___ EXERCISE INPUTS

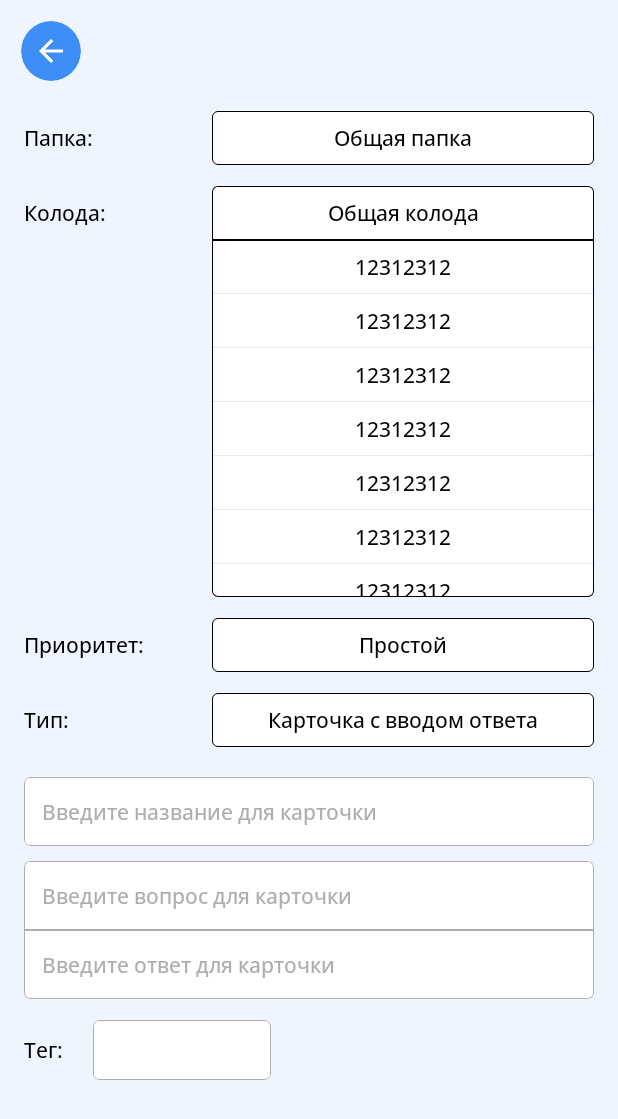
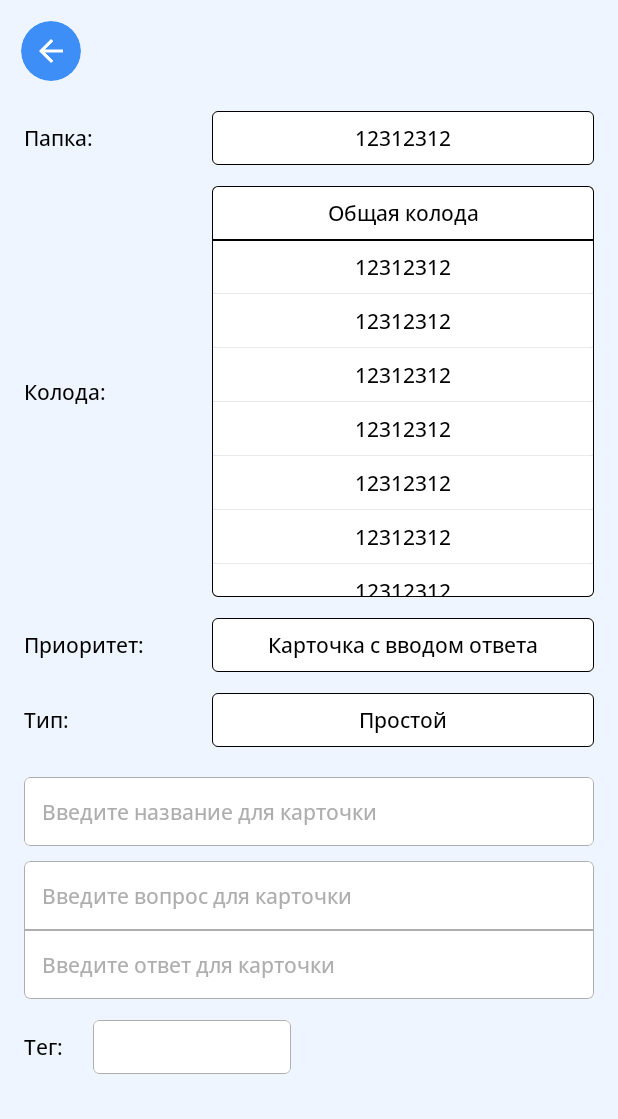
Before and after one commit to DenisFrolkov/mindeck-app, an Android app built with Jetpack Compose: the screen it shows after launch (MainActivity), after a tap on "Общая колода", on a phone screen of 412 x 824 dp. Shown: the top 1119 px of the screen. Run offline under Robolectric (Android 15) with nearby library versions, the phone set to English and light mode, and no system bars; 2 other taps on this screen came first.

Commit message:
Refactored and cleaned up code in CreationCardScreen.

```diff
--- a/presentation/src/main/java/com/mindeck/presentation/ui/components/dropdown_selector/DropdownMenu.kt
+++ b/presentation/src/main/java/com/mindeck/presentation/ui/components/dropdown_selector/DropdownMenu.kt
@@ -1,9 +1,6 @@
 package com.mindeck.presentation.ui.components.dropdown_selector
 
 import android.annotation.SuppressLint
-import androidx.compose.animation.core.animateDpAsState
-import androidx.compose.animation.core.animateFloatAsState
-import androidx.compose.animation.core.tween
 import androidx.compose.foundation.background
 import androidx.compose.foundation.clickable
 import androidx.compose.foundation.interaction.MutableInteractionSource
@@ -18,37 +15,39 @@ import androidx.compose.foundation.shape.RoundedCornerShape
 import androidx.compose.material3.Text
 import androidx.compose.runtime.Composable
 import androidx.compose.runtime.LaunchedEffect
-import androidx.compose.runtime.getValue
-import androidx.compose.runtime.mutableStateOf
 import androidx.compose.runtime.remember
-import androidx.compose.runtime.setValue
 import androidx.compose.ui.Alignment
 import androidx.compose.ui.Modifier
 import androidx.compose.ui.draw.alpha
 import androidx.compose.ui.draw.drawBehind
 import androidx.compose.ui.geometry.Offset
 import androidx.compose.ui.text.TextStyle
-import androidx.compose.ui.text.font.Font
-import androidx.compose.ui.text.font.FontFamily
 import androidx.compose.ui.unit.dp
-import androidx.compose.ui.unit.sp
-import androidx.compose.ui.unit.times
-import com.mindeck.presentation.R
 import com.mindeck.presentation.ui.theme.MediumGray
 import com.mindeck.presentation.ui.theme.White
 
 @SuppressLint("UseOfNonLambdaOffsetOverload")
 @Composable
 fun DropdownMenu(
+    selectorItemList: List<String>,
+    dropdownState: DropdownState,
+    onStringClick: (String) -> Unit,
     modifier: Modifier,
-    selectorItemList: List<String>,
-    onStringClick: (String) -> Unit,
-    fontFamily: FontFamily,
-    dropdownState: DropdownState
+    textStyle: TextStyle,
 ) {
     val animetedHeightIn = animateDropdownWidth(dropdownState.dropdownHeight, dropdownState.animationDuration)
     val offsetY = animateDropdownOffsetY(dropdownState.dropdownOffsetY, dropdownState.animationDuration)
     val alpha = animateDropdownAlpha(dropdownState.dropdownAlpha, dropdownState.animationDuration)
+
+    val baseItemModifier = modifier
+        .fillMaxWidth()
+        .height(36.dp)
+        .alpha(alpha)
+        .offset(y = -offsetY)
+
+    LaunchedEffect(selectorItemList) {
+        dropdownState.open()
+    }
 
     LazyColumn(
         modifier = Modifier
@@ -56,24 +55,18 @@ fun DropdownMenu(
             .heightIn(max = animetedHeightIn)
     ) {
         items(selectorItemList) {
-            LaunchedEffect(it) {
-                dropdownState.open()
-            }
+            val isLastItem = it == selectorItemList.last()
 
             Box(
                 contentAlignment = Alignment.Center,
-                modifier = modifier
-                    .fillMaxWidth()
-                    .offset(y = -offsetY)
-                    .alpha(alpha)
+                modifier = baseItemModifier
                     .background(
                         color = White,
-                        shape = (if (it == selectorItemList.last()) RoundedCornerShape(
+                        shape = (if (isLastItem) RoundedCornerShape(
                             bottomStart = 4.dp,
                             bottomEnd = 4.dp
-                        ) else RoundedCornerShape(0.dp))
+                        ) else RoundedCornerShape(size = 0.dp))
                     )
-                    .height(height = 36.dp)
                     .drawBehind {
                         val borderThickness = 0.25.dp.toPx()
                         drawLine(
@@ -92,9 +85,7 @@ fun DropdownMenu(
                     }
             ) {
                 Text(
-                    it, style = TextStyle(
-                        fontSize = 14.sp, fontFamily = fontFamily
-                    )
+                    it, style = textStyle
                 )
             }
         }
--- a/presentation/src/main/java/com/mindeck/presentation/ui/components/dropdown_selector/DropdownSelector.kt
+++ b/presentation/src/main/java/com/mindeck/presentation/ui/components/dropdown_selector/DropdownSelector.kt
@@ -10,32 +10,24 @@ import androidx.compose.foundation.layout.Row
 import androidx.compose.foundation.layout.Spacer
 import androidx.compose.foundation.layout.fillMaxWidth
 import androidx.compose.foundation.layout.height
-import androidx.compose.foundation.layout.padding
 import androidx.compose.foundation.layout.width
+import androidx.compose.foundation.layout.wrapContentSize
 import androidx.compose.foundation.shape.RoundedCornerShape
 import androidx.compose.material3.Text
 import androidx.compose.runtime.Composable
-import androidx.compose.runtime.getValue
-import androidx.compose.runtime.mutableStateOf
 import androidx.compose.runtime.remember
-import androidx.compose.runtime.setValue
 import androidx.compose.ui.Alignment
 import androidx.compose.ui.Modifier
 import androidx.compose.ui.graphics.Color
 import androidx.compose.ui.text.TextStyle
-import androidx.compose.ui.text.font.FontFamily
 import androidx.compose.ui.unit.dp
-import androidx.compose.ui.unit.sp
-import androidx.compose.ui.unit.times
-import com.mindeck.presentation.ui.components.dropdown_selector.DropdownState.Companion.ITEM_HEIGHT
-import com.mindeck.presentation.ui.components.dropdown_selector.DropdownState.Companion.MAX_VISIBLE_ITEMS
 import com.mindeck.presentation.ui.theme.White
 
 @Composable
 fun DropdownSelector(
-    titleSelector: String,
-    selectorItem: String,
-    selectorItemList: List<String> = listOf(
+    title: String,
+    selectedItem: String,
+    items: List<String> = listOf(
         "12312312",
         "12312312",
         "12312312",
@@ -50,33 +42,14 @@ fun DropdownSelector(
         "12312312",
         "12312312"
     ),
+    onItemClick: (String) -> Unit,
+    textStyle: TextStyle,
     modifier: Modifier,
-    fontFamily: FontFamily,
+    titleModifier: Modifier
 ) {
-    val dropdownState =
-        remember { DropdownState(expandedHeight = (MAX_VISIBLE_ITEMS * ITEM_HEIGHT.dp - 14.dp)) }
+    val dropdownState = remember { DropdownState() }
 
-    var selectorItemMain by remember { mutableStateOf(selectorItem) }
-
-    Row(
-        verticalAlignment = Alignment.Top
-    ) {
-        Box(
-            modifier = Modifier
-                .padding(top = 8.5.dp)
-                .width(120.dp)
-        ) {
-            Text(
-                titleSelector, style = TextStyle(
-                    fontSize = 14.sp, fontFamily = fontFamily
-                )
-            )
-        }
-        Spacer(modifier = Modifier.width(5.dp))
-        Column(modifier = Modifier.fillMaxWidth()) {
-            Box(
-                contentAlignment = Alignment.Center,
-                modifier = modifier
+    val baseSelectorModifier = modifier
         .fillMaxWidth()
         .background(color = White, shape = RoundedCornerShape(4.dp))
         .height(height = 36.dp)
@@ -88,42 +61,51 @@ fun DropdownSelector(
                 topEnd = 4.dp,
             ) else RoundedCornerShape(4.dp))
         )
+        .wrapContentSize(Alignment.Center)
         .clickable(
             interactionSource = remember { MutableInteractionSource() },
             indication = null
         ) {
-                        if (dropdownState.isExpanded) {
-                            dropdownState.reset()
-                        } else {
-                            dropdownState.open()
+            dropdownState.toggle()
         }
-                    }
+
+    val baseSelectorItemModifier = Modifier
+        .border(
+            width = 0.25.dp,
+            color = Color.Black,
+            shape = RoundedCornerShape(
+                bottomStart = 4.dp,
+                bottomEnd = 4.dp
+            )
+        )
+
+    Row(
+        verticalAlignment = Alignment.CenterVertically
     ) {
         Text(
-                    text = selectorItem, style = TextStyle(
-                        fontSize = 14.sp, fontFamily = fontFamily
+            title, style = textStyle,
+            modifier = titleModifier
+                .width(120.dp)
         )
+        Spacer(modifier = Modifier.width(5.dp))
+        Column(modifier = Modifier.fillMaxWidth()) {
+            Box(
+                modifier = baseSelectorModifier
+            ) {
+                Text(
+                    text = selectedItem, style = textStyle
                 )
             }
             if (dropdownState.isExpanded) {
                 Column(
-                    modifier = Modifier.border(
-                        width = 0.25.dp,
-                        color = Color.Black,
-                        shape = RoundedCornerShape(
-                            0.dp,
-                            0.dp,
-                            4.dp,
-                            4.dp
-                        )
-                    )
+                    modifier = baseSelectorItemModifier
                 ) {
                     DropdownMenu(
+                        selectorItemList = items,
+                        onStringClick = onItemClick,
+                        dropdownState = dropdownState,
                         modifier = modifier,
-                        selectorItemList = selectorItemList,
-                        onStringClick = { selectorItemMain = it },
-                        fontFamily = fontFamily,
-                        dropdownState = dropdownState
+                        textStyle = textStyle
                     )
                 }
             }
--- a/presentation/src/main/java/com/mindeck/presentation/ui/components/dropdown_selector/DropdownState.kt
+++ b/presentation/src/main/java/com/mindeck/presentation/ui/components/dropdown_selector/DropdownState.kt
@@ -5,10 +5,11 @@ import androidx.compose.runtime.mutableStateOf
 import androidx.compose.runtime.setValue
 import androidx.compose.ui.unit.Dp
 import androidx.compose.ui.unit.dp
+import androidx.compose.ui.unit.times
 
 class DropdownState(
     initialExpanded: Boolean = false,
-    private val expandedHeight: Dp,
+    private val expandedHeight: Dp = MAX_VISIBLE_ITEMS * ITEM_HEIGHT.dp - 14.dp,
     private val animateOffsetY: Dp = 50.dp,
     private val animateAlpha: Float = 1f,
     val animationDuration: Int = 100
@@ -37,4 +38,8 @@ class DropdownState(
     fun reset() {
         isExpanded = false
     }
+
+    fun toggle() {
+        if (isExpanded) reset() else open()
+    }
 }
--- a/presentation/src/main/java/com/mindeck/presentation/ui/components/textfields/TegInputField.kt
+++ b/presentation/src/main/java/com/mindeck/presentation/ui/components/textfields/TegInputField.kt
@@ -24,12 +24,12 @@ fun TegInputField(
     titleTextInput: String,
     value: String,
     onValueChange: (String) -> Unit,
-    modifier: Modifier,
     fontFamily: FontFamily,
     titleFontSize: TextUnit = 14.sp,
     textFontSize: TextUnit = 14.sp,
     titleColor: Color = Black,
     textColor: Color = Black,
+    modifier: Modifier
 ) {
     Row(
         verticalAlignment = Alignment.CenterVertically,
--- a/presentation/src/main/java/com/mindeck/presentation/ui/screens/CreationCardScreen.kt
+++ b/presentation/src/main/java/com/mindeck/presentation/ui/screens/CreationCardScreen.kt
@@ -12,6 +12,7 @@ import androidx.compose.foundation.layout.fillMaxWidth
 import androidx.compose.foundation.layout.height
 import androidx.compose.foundation.layout.heightIn
 import androidx.compose.foundation.layout.padding
+import androidx.compose.foundation.layout.size
 import androidx.compose.foundation.layout.systemBars
 import androidx.compose.foundation.layout.wrapContentSize
 import androidx.compose.foundation.shape.RoundedCornerShape
@@ -24,9 +25,12 @@ import androidx.compose.ui.Alignment
 import androidx.compose.ui.Modifier
 import androidx.compose.ui.draw.clip
 import androidx.compose.ui.res.stringResource
+import androidx.compose.ui.text.TextStyle
 import androidx.compose.ui.text.font.Font
 import androidx.compose.ui.text.font.FontFamily
+import androidx.compose.ui.unit.Dp
 import androidx.compose.ui.unit.dp
+import androidx.compose.ui.unit.sp
 import com.mindeck.presentation.R
 import com.mindeck.presentation.ui.components.buttons.BackScreenButton
 import com.mindeck.presentation.ui.components.dropdown_selector.DropdownSelector
@@ -42,6 +46,11 @@ import com.mindeck.presentation.ui.theme.White
 fun CreationCardScreen() {
     val insets = WindowInsets.systemBars.asPaddingValues().calculateTopPadding()
 
+    var folderDropdownSelect by rememberSaveable { mutableStateOf("Общая папка") }
+    var deckDropdownSelect by rememberSaveable { mutableStateOf("Общая колода") }
+    var priorityDropdownSelect by rememberSaveable { mutableStateOf("Карточка с вводом ответа") }
+    var tapeDropdownSelect by rememberSaveable { mutableStateOf("Простой") }
+
     var titleInputFieldValue by rememberSaveable { mutableStateOf("") }
     var cardInputQuestionValue by rememberSaveable { mutableStateOf("") }
     var cardInputAnswerValue by rememberSaveable { mutableStateOf("") }
@@ -49,6 +58,9 @@ fun CreationCardScreen() {
 
     val maxHeight = 200.dp
     val minHeight = 46.dp
+
+    val fontFamily = FontFamily(Font(R.font.opensans_medium))
+    val textStyle = TextStyle(fontSize = 14.sp, fontFamily = fontFamily)
 
     Column(
         modifier = Modifier
@@ -59,27 +71,50 @@ fun CreationCardScreen() {
         BackScreenButton()
         Spacer(modifier = Modifier.height(20.dp))
         Column(modifier = Modifier.padding(horizontal = 16.dp)) {
-            DropdownSelectors(fontFamily = FontFamily(Font(R.font.opensans_medium)))
-
+            DropdownSelector(
+                title = stringResource(R.string.text_folder_dropdown_selector),
+                selectedItem = folderDropdownSelect,
+                onItemClick = { folderDropdownSelect = it },
+                textStyle = textStyle,
+                modifier = Modifier,
+                titleModifier = Modifier
+            )
+            Spacer(modifier = Modifier.height(height = 14.dp))
+            DropdownSelector(
+                title = stringResource(R.string.text_deck_dropdown_selector),
+                selectedItem = deckDropdownSelect,
+                onItemClick = { deckDropdownSelect = it },
+                textStyle = textStyle,
+                modifier = Modifier,
+                titleModifier = Modifier
+            )
+            Spacer(modifier = Modifier.height(height = 14.dp))
+            DropdownSelector(
+                title = stringResource(R.string.text_priority_dropdown_selector),
+                selectedItem = priorityDropdownSelect,
+                onItemClick = { priorityDropdownSelect = it },
+                textStyle = textStyle,
+                modifier = Modifier,
+                titleModifier = Modifier,
+            )
+            Spacer(modifier = Modifier.height(height = 14.dp))
+            DropdownSelector(
+                title = stringResource(R.string.text_tape_dropdown_selector),
+                selectedItem = tapeDropdownSelect,
+                onItemClick = { tapeDropdownSelect = it },
+                textStyle = textStyle,
+                modifier = Modifier,
+                titleModifier = Modifier,
+            )
             Spacer(modifier = Modifier.height(height = 20.dp))
 
             TitleInputField(
                 placeholder = stringResource(R.string.enter_name_for_card),
                 value = titleInputFieldValue,
                 onValueChange = { titleInputFieldValue = it },
-                fontFamily = FontFamily(Font(R.font.opensans_medium)),
-                modifier = Modifier
+                fontFamily = fontFamily,
+                modifier = textInputModifier(size = 4.dp)
                     .fillMaxWidth()
-                    .clip(shape = RoundedCornerShape(4.dp))
-                    .background(
-                        White
-                    )
-                    .border(
-                        width = 0.25.dp,
-                        color = MediumGray,
-                        shape = RoundedCornerShape(4.dp)
-                    )
-                    .padding(start = 12.dp)
                     .heightIn(min = minHeight)
                     .wrapContentSize(Alignment.CenterStart)
             )
@@ -88,19 +123,14 @@ fun CreationCardScreen() {
                 placeholder = stringResource(R.string.enter_question_for_card),
                 value = cardInputQuestionValue,
                 onValueChange = { cardInputQuestionValue = it },
-                fontFamily = FontFamily(Font(R.font.opensans_medium)),
-                modifier = Modifier
+                fontFamily = fontFamily,
+                modifier = textInputModifier(
+                    topStart = 4.dp,
+                    topEnd = 4.dp,
+                    bottomStart = 0.dp,
+                    bottomEnd = 0.dp
+                )
                     .fillMaxWidth()
-                    .clip(shape = RoundedCornerShape(topStart = 4.dp, topEnd = 4.dp))
-                    .background(
-                        White
-                    )
-                    .border(
-                        width = 0.25.dp,
-                        color = MediumGray,
-                        shape = RoundedCornerShape(topStart = 4.dp, topEnd = 4.dp)
-                    )
-                    .padding(start = 12.dp)
                     .heightIn(min = minHeight, max = maxHeight)
                     .wrapContentSize(Alignment.CenterStart)
             )
@@ -108,21 +138,17 @@ fun CreationCardScreen() {
                 placeholder = stringResource(R.string.enter_answer_for_card),
                 value = cardInputAnswerValue,
                 onValueChange = { cardInputAnswerValue = it },
-                fontFamily = FontFamily(Font(R.font.opensans_medium)),
-                modifier = Modifier
+                fontFamily = fontFamily,
+                modifier = textInputModifier(
+                    topEnd = 0.dp,
+                    topStart = 0.dp,
+                    bottomStart = 4.dp,
+                    bottomEnd = 4.dp
+                )
                     .fillMaxWidth()
-                    .clip(shape = RoundedCornerShape(bottomStart = 4.dp, bottomEnd = 4.dp))
-                    .background(
-                        White
-                    )
-                    .border(
-                        width = 0.25.dp,
-                        color = MediumGray,
-                        shape = RoundedCornerShape(bottomStart = 4.dp, bottomEnd = 4.dp)
-                    )
-                    .padding(start = 12.dp)
                     .heightIn(min = minHeight, max = maxHeight)
-                    .wrapContentSize(Alignment.CenterStart)
+                    .wrapContentSize(Alignment.CenterStart),
+
             )
             Spacer(modifier = Modifier.height(height = 14.dp))
             TegInputField(
@@ -131,42 +157,56 @@ fun CreationCardScreen() {
                 onValueChange = {
                     tagInputValue = it
                 },
-                modifier = Modifier
-                    .clip(shape = RoundedCornerShape(4.dp))
-                    .background(White)
-                    .height(40.dp)
-                    .border(
-                        width = 0.25.dp,
-                        color = MediumGray,
-                        shape = RoundedCornerShape(4.dp)
-                    )
+                fontFamily = fontFamily,
+                modifier = textInputModifier(size = 4.dp)
+                    .size(width = 120.dp, height = 36.dp)
                     .wrapContentSize(Alignment.CenterStart)
-                    .padding(start = 12.dp),
-                fontFamily = FontFamily(Font(R.font.opensans_medium))
             )
         }
     }
 }
 
 @Composable
-private fun DropdownSelectors(
-    fontFamily: FontFamily
-) {
-    DropdownSelector(titleSelector = "Папка:", "Общая папка", modifier = Modifier, fontFamily = fontFamily)
-    Spacer(modifier = Modifier.height(height = 14.dp))
-    DropdownSelector(titleSelector = "Колода:", "Общая колода", modifier = Modifier, fontFamily = fontFamily)
-    Spacer(modifier = Modifier.height(height = 14.dp))
-    DropdownSelector(
-        titleSelector = stringResource(R.string.text_priority_dropdown_selector),
-        "Простой",
-        modifier = Modifier,
-        fontFamily = fontFamily
+fun textInputModifier(
+    topStart: Dp = 0.dp,
+    topEnd: Dp = 0.dp,
+    bottomStart: Dp = 0.dp,
+    bottomEnd: Dp = 0.dp,
+    size: Dp = 0.dp
+) = Modifier
+    .clip(
+        shape =
+        if (topStart + topEnd + bottomEnd + bottomStart > size) {
+            RoundedCornerShape(
+                topStart = topStart,
+                topEnd = topEnd,
+                bottomStart = bottomStart,
+                bottomEnd = bottomEnd
+            )
+        } else {
+            RoundedCornerShape(
+                size
+            )
+        },
     )
-    Spacer(modifier = Modifier.height(height = 14.dp))
-    DropdownSelector(
-        titleSelector = stringResource(R.string.text_tape_dropdown_selector),
-        "Карточка с вводом ответа",
-        modifier = Modifier,
-        fontFamily = fontFamily
+    .background(
+        White
     )
-}
+    .border(
+        width = 0.25.dp,
+        color = MediumGray,
+        shape =
+        if (topStart + topEnd + bottomEnd + bottomStart > size) {
+            RoundedCornerShape(
+                topStart = topStart,
+                topEnd = topEnd,
+                bottomStart = bottomStart,
+                bottomEnd = bottomEnd
+            )
+        } else {
+            RoundedCornerShape(
+                size
+            )
+        }
+    )
+    .padding(start = 12.dp)
--- a/presentation/src/main/res/values/strings.xml
+++ b/presentation/src/main/res/values/strings.xml
@@ -1,5 +1,7 @@
 <?xml version="1.0" encoding="utf-8"?>
 <resources>
+    <string name="text_folder_dropdown_selector">Папка:</string>
+    <string name="text_deck_dropdown_selector">Колода:</string>
     <string name="text_priority_dropdown_selector">Приоритет:</string>
     <string name="text_tape_dropdown_selector">Тип:</string>
     <string name="enter_name_for_card">Введите название для карточки</string>
```
Lines whose indentation alone changed are shown as unchanged.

______

• **ASSIGNED TASK**:
Where a line of the listing holds "fillMaxWidth", show that line.

• **WRITTEN REPLY**:
+        .fillMaxWidth()
-                    .fillMaxWidth()
 import androidx.compose.foundation.layout.fillMaxWidth
-        Column(modifier = Modifier.fillMaxWidth()) {
         .fillMaxWidth()
+        Column(modifier = Modifier.fillMaxWidth()) {
@@ -12,6 +12,7 @@ import androidx.compose.foundation.layout.fillMaxWidth
                     .fillMaxWidth()
                     .fillMaxWidth()
                     .fillMaxWidth()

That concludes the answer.